| EXERCISE PROMPT |
Give, as a bare number, the count of lines below that contain "function".

Code change snippets

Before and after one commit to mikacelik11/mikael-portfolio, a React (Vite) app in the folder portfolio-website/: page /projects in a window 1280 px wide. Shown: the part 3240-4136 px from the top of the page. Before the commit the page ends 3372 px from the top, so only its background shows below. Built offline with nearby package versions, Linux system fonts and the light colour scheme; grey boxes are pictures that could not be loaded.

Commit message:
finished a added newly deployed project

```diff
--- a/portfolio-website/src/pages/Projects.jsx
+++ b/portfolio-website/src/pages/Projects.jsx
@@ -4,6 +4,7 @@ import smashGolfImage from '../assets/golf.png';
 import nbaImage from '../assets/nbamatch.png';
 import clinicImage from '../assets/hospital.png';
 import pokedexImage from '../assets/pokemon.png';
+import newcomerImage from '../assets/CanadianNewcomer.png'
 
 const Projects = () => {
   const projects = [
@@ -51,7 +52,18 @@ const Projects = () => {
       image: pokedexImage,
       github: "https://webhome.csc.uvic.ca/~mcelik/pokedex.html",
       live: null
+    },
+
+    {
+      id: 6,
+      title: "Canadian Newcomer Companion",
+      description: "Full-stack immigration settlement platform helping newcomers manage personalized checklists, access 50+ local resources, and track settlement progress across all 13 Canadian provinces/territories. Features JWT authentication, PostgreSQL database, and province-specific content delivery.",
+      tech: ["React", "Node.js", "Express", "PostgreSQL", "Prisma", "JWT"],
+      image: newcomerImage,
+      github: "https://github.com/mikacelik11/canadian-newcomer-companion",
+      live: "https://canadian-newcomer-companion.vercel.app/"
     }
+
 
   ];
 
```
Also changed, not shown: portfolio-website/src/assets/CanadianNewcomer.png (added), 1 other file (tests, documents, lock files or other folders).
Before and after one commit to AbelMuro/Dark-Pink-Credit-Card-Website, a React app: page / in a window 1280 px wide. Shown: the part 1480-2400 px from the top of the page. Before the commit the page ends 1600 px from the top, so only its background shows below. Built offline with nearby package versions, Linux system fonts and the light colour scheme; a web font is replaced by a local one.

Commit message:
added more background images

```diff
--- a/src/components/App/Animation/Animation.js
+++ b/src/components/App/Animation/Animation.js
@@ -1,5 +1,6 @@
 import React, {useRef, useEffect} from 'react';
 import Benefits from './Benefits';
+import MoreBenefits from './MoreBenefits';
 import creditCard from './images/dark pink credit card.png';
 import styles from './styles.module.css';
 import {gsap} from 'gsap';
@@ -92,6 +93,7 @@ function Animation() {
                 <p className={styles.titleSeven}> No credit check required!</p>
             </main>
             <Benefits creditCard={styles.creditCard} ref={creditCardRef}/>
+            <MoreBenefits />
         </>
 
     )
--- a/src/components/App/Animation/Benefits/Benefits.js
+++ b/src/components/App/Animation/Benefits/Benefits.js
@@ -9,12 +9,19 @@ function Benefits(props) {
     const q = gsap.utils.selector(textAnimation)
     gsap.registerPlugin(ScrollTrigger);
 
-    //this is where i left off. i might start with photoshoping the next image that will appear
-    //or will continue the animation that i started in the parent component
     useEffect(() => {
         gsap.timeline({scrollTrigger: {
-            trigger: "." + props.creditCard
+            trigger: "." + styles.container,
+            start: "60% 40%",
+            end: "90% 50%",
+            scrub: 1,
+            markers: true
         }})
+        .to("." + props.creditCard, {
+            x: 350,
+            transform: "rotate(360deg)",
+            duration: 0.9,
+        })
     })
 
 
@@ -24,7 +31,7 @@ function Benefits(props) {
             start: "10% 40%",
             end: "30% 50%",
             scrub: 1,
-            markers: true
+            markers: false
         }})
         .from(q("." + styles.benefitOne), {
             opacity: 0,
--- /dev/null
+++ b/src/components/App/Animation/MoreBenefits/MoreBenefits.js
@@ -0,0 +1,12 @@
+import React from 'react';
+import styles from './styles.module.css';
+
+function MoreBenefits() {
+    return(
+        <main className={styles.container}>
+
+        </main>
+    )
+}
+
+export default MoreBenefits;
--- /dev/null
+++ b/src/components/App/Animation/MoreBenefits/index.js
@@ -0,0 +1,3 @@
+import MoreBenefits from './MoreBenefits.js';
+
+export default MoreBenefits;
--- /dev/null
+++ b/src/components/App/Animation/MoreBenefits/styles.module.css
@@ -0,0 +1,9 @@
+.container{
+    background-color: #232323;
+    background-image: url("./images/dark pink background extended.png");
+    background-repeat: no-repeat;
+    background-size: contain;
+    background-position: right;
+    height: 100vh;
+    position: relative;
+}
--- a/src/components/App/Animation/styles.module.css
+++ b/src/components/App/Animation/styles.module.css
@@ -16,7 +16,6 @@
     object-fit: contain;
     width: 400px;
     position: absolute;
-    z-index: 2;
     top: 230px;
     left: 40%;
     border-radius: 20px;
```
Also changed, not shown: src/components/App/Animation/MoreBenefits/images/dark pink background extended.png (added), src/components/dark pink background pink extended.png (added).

| RESPONSE FOR THIS EXERCISE |
4